Three taprooms are opening in a new microbrew zone.
The large sun-splashed brick hall — once reputedly home to St. Paul’s municipal horses — is empty now save for scattered tables and artists’ renderings of what will come next: a bar, stainless steel tanks lining the wall, customers holding pints of Urban Growler beer.
Deb Loch and Jill Pavlak don’t need the pictures. They can see it in their heads as they scan their future brewery, the latest of three to locate in a burgeoning microbrew zone in St. Paul’s Midway and St. Anthony Park districts that is vying to join northeast Minneapolis as a local craft beer destination.
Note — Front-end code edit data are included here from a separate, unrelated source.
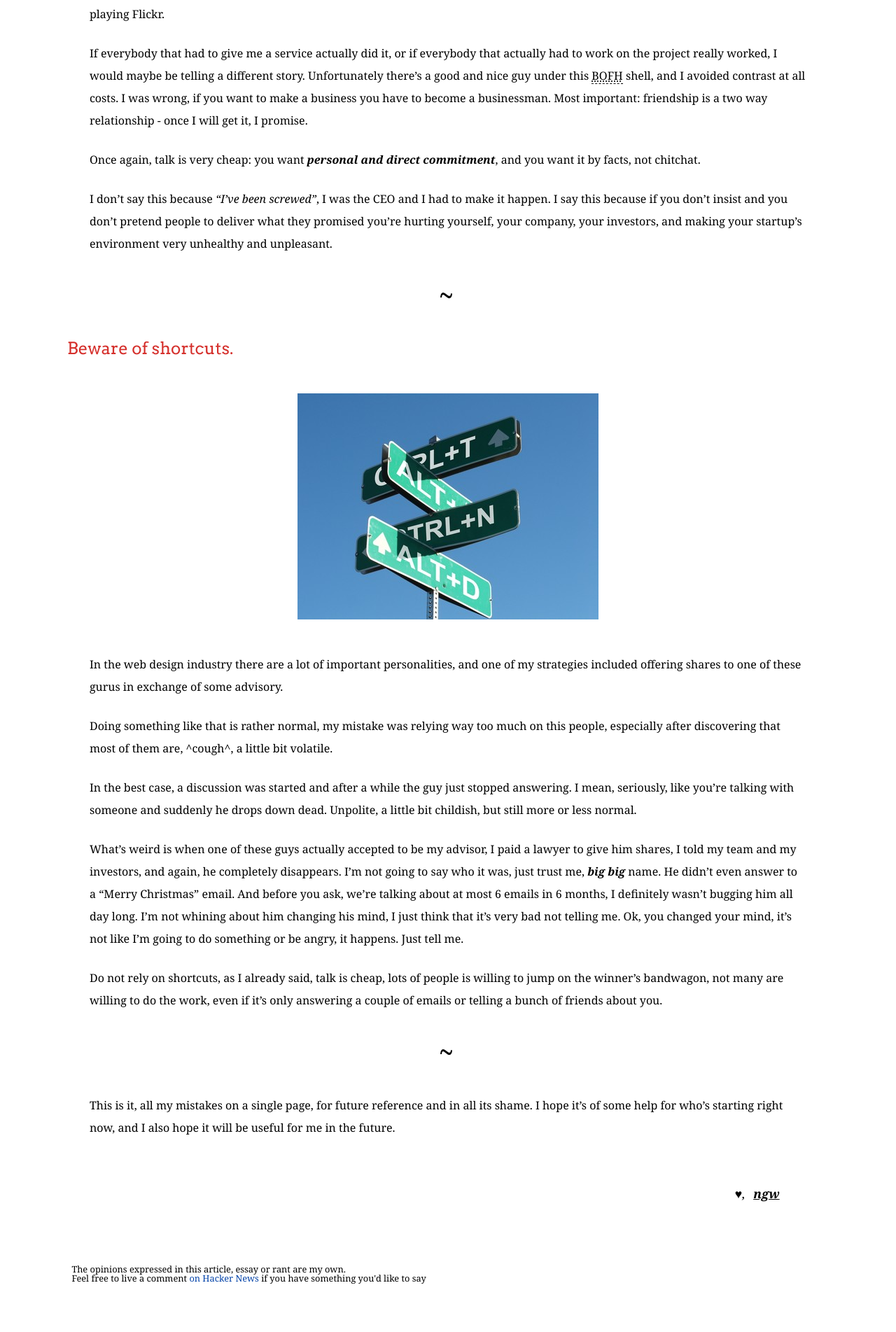
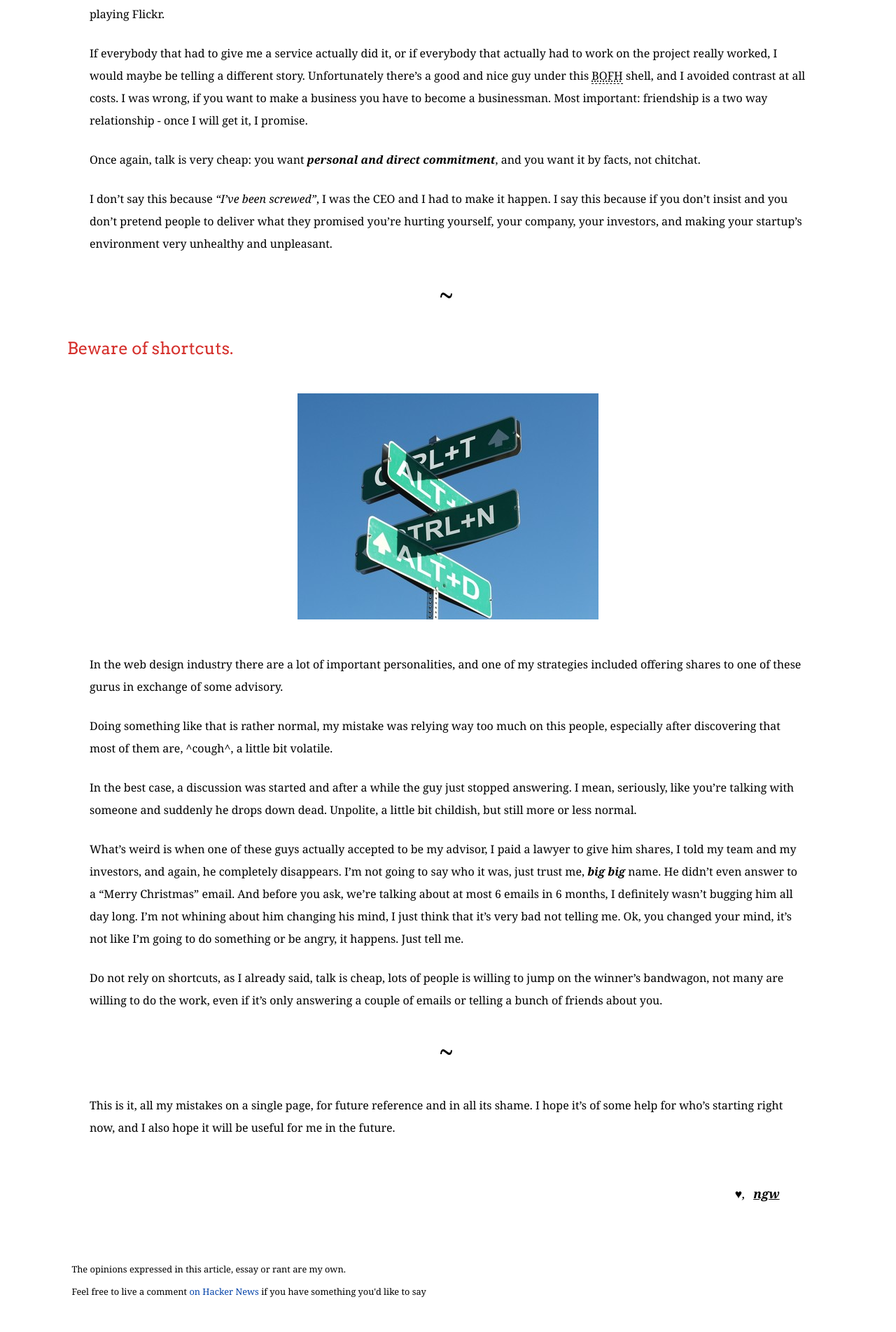
Before and after one commit to ngw/ngw.github.io, a Jekyll site: the page built from _posts/2012-2-22-the-world-will-end-in-2012.md, in a window 1280 px wide. Shown: the part 3939-5842 px from the top of the page at 70% size. Built offline with Jekyll 4.4.1, drawn with Linux system fonts in a browser that asks for light colours; some web fonts are replaced.

Commit message:
margin on post layout footer

```diff
--- a/css/screen.css
+++ b/css/screen.css
@@ -77,6 +77,10 @@ aside {
 	font-size: 0.8em;
 }
 
+aside p {
+	margin: 1.5em 0 1.5em 0;
+}
+
 hr {
 	position: relative;
 	border : 0;
```
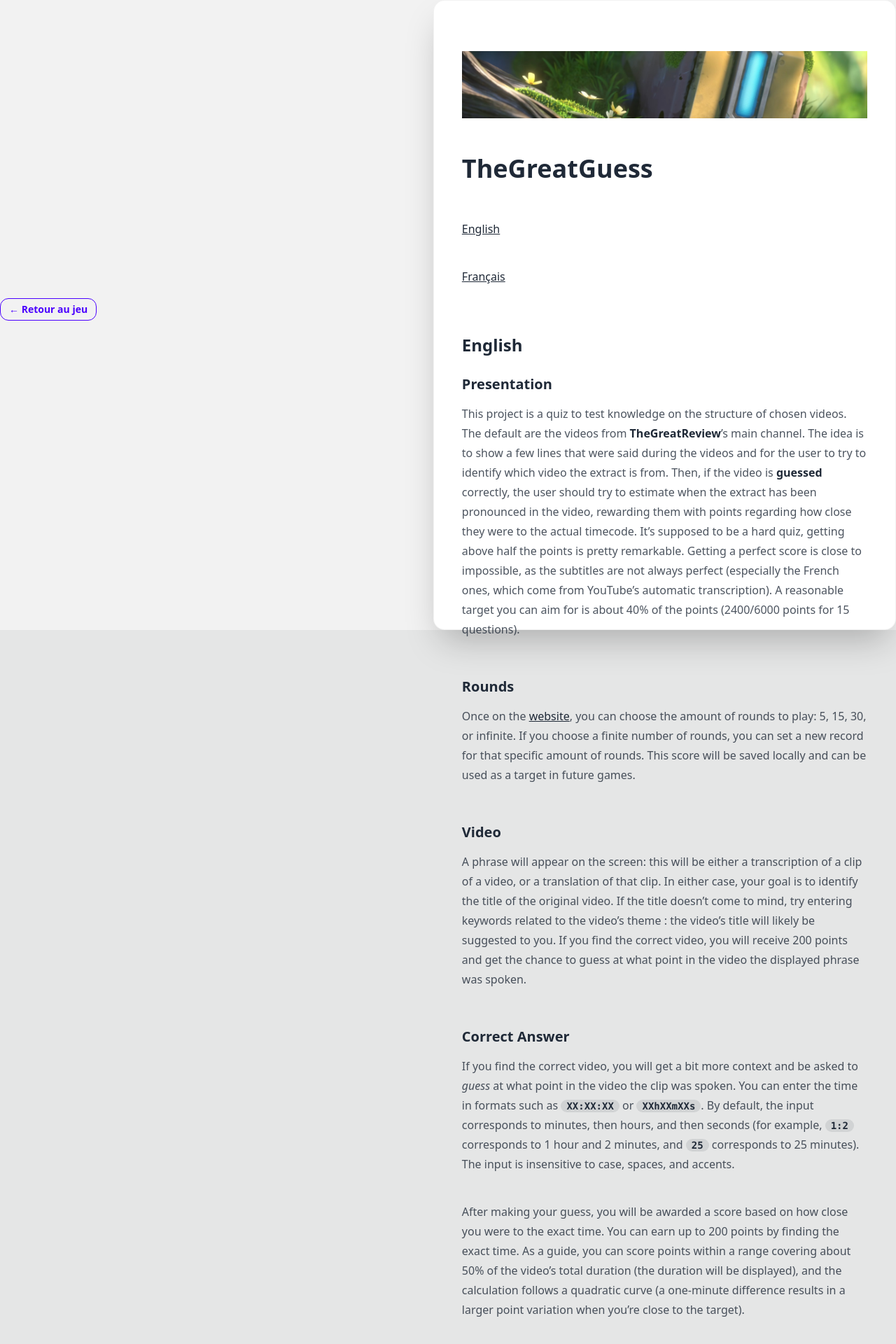
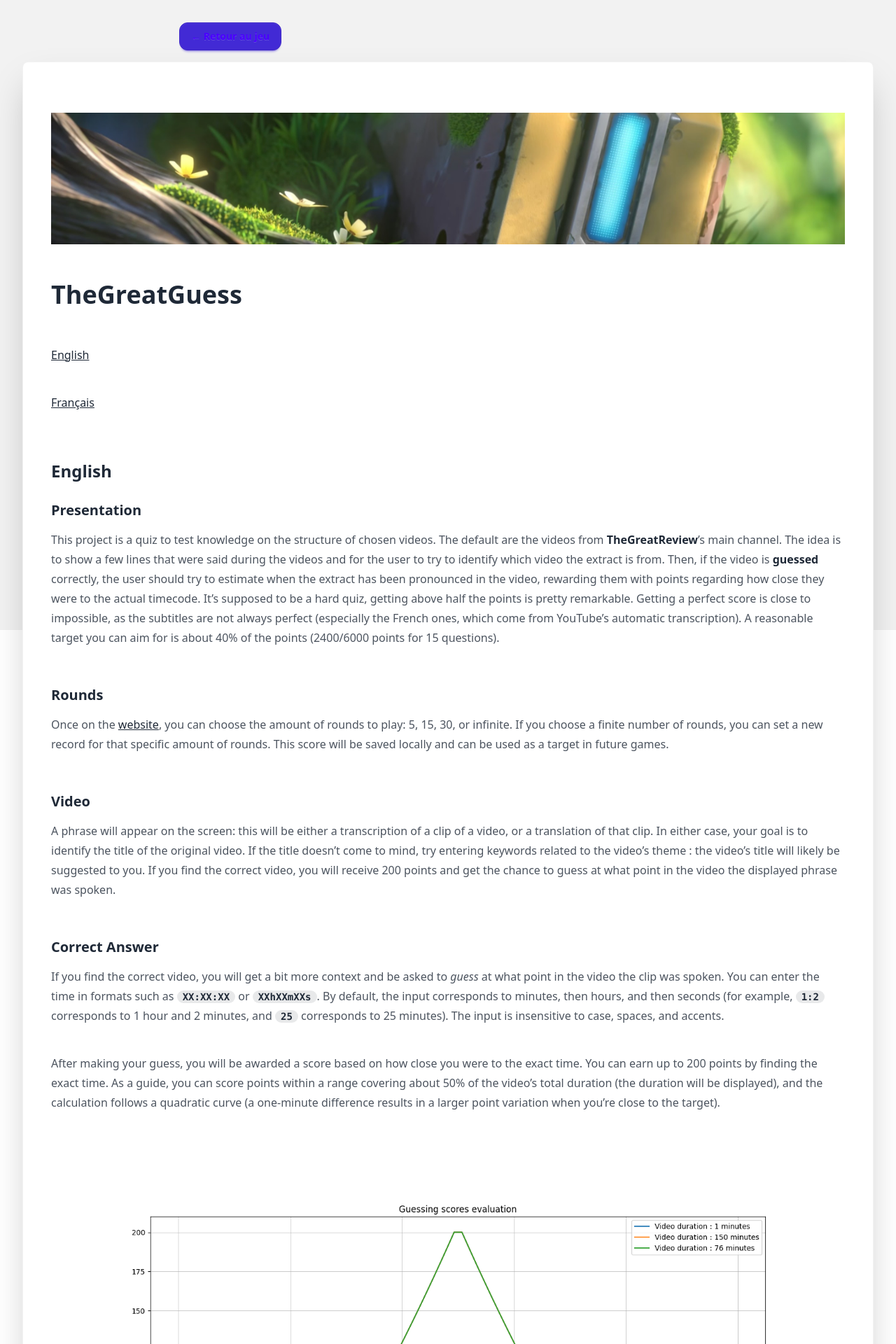
Before and after one commit to HRLupa/TheGreatGuess, a Jekyll site: the page built from README.md, in a window 1280 px wide. Shown: the top 1920 px of the page at 70% size. Built offline with Jekyll 4.4.1, drawn with Linux system fonts in a browser that asks for light colours; nearby versions of some CDN libraries.

Commit message:
Corrected the layout of default.html

```diff
--- a/_layouts/default.html
+++ b/_layouts/default.html
@@ -9,9 +9,9 @@
         <!-- Exactement les mêmes scripts et styles que ton jeu -->
         <script src="https://cdn.tailwindcss.com?plugins=typography"></script>
         <link href="https://cdn.jsdelivr.net/npm/daisyui@4.7.2/dist/full.min.css" rel="stylesheet" type="text/css" />
-        <link rel="stylesheet" href="./dist/style.css" />
+        <link rel="stylesheet" href="./frontend/dist/style.css" />
     </head>
-    <body class="h-full flex flex-col md:flex-row overflow-hidden bg-base-200 text-base-content">
+    <body class="h-full bg-base-200 text-base-content p-4 md:p-8 flex flex-col items-center">
 
         <!-- En-tête avec bouton retour -->
         <div class="w-full max-w-3xl mb-4 flex justify-between items-center">
```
“We’re within walking distance to light rail and we’re right between the two cities,” Loch said. “It has that urban, industrial charm we were looking for,” Pavlak chimed in.
Just outside Urban Growler’s doors, a stylized grain bin marks the newly opened brewery of Jay and Sandy Boss Febbo, owners of Bang Brewing Co. A couple of miles away at Wheeler and Thomas, a former stonecutting shop is being converted into Burning Brothers Brewing, the creation of former fire-eaters Dane Breimhorst and Thom Foss.
Each business had looked at quarters in northeast Minneapolis only to wind up in St. Paul, which this year loosened its dated brewery restrictions. In each case the right place was available at the right price, near the light-rail Green Line slated to begin operating on University Avenue next summer.
The Green Line draw extends into Minneapolis, where Surly is planning a $20 million brewery just over the city line in Prospect Park.
It was the so-called Surly bill passed in 2011 that allowed brewers to sell pints of beer on the premises, launching a flight of taprooms in the metro area. Minneapolis and then St. Paul expanded the areas where microbreweries could locate.
“It’s always been about the beer in St. Paul,” said Cecile Bedor, the city’s planning and economic development director. “This is kind of that new generation after Hamm’s and Stroh’s, with a new crop of young entrepreneurs, and it’s pretty exciting.”
And it’s what planners expected would happen with light rail — “new businesses locating there as a way to capture a new and significant market.”
For the Boss Febbos the location was a no-brainer. “We love St. Paul and having our brewery based there was always the goal,” said Sandy Boss Febbo, an advertising producer.
Differences among the new breweries are apparent even without tasting the beer. Urban Growler is run by two women, still uncommon in the male-dominated business. Burning Brothers will be the first 100 percent gluten-free brewery in the Midwest and one of only a few nationwide. Bang is the brewery operated by the married couple out of the funky metal silo.
A range of personalities
“Each brewery has such a distinct personality and to find and experience those differences will be a lot of fun,” Sandy Boss Febbo said.
At the same time, Pavlak said, none of those distinctions matter “if our beer sucks.”
Similarly, Breimhorst wants Burning Brothers judged on its drinkability and not on the basis that it fills a gluten-free niche. “Judges tell us it tastes like beer, which is the biggest compliment they can give us,” he said.
Breimhorst and Foss, project manager for a large insurer, are longtime friends who worked as fire-eaters at the Renaissance Festival in Shakopee and lifted their brand from that experience. Earlier plans to start a “brew on premises” shop, where customers can brew their own beer, fizzled when Breimhorst was diagnosed with celiac disease.
Disappointed with the gluten-free beers on the market, they decided they could do better despite warnings from brewers that it was “impossible.” Breimhorst, a former cook at the Loring Cafe, experimented with roasts, water and yeast and found gluten-free grains such as teff, millet and quinoa to substitute for the standard ingredients.
The results are an American pale ale and a coffee ale made with Cascadian hops that have won early raves. The brewery will distribute its beer in cans rather than kegs to avoid gluten contamination and has been lining up gluten-free food distributors to supply the taproom, which the owners plan to open next month at the 5,000-square-foot brewery.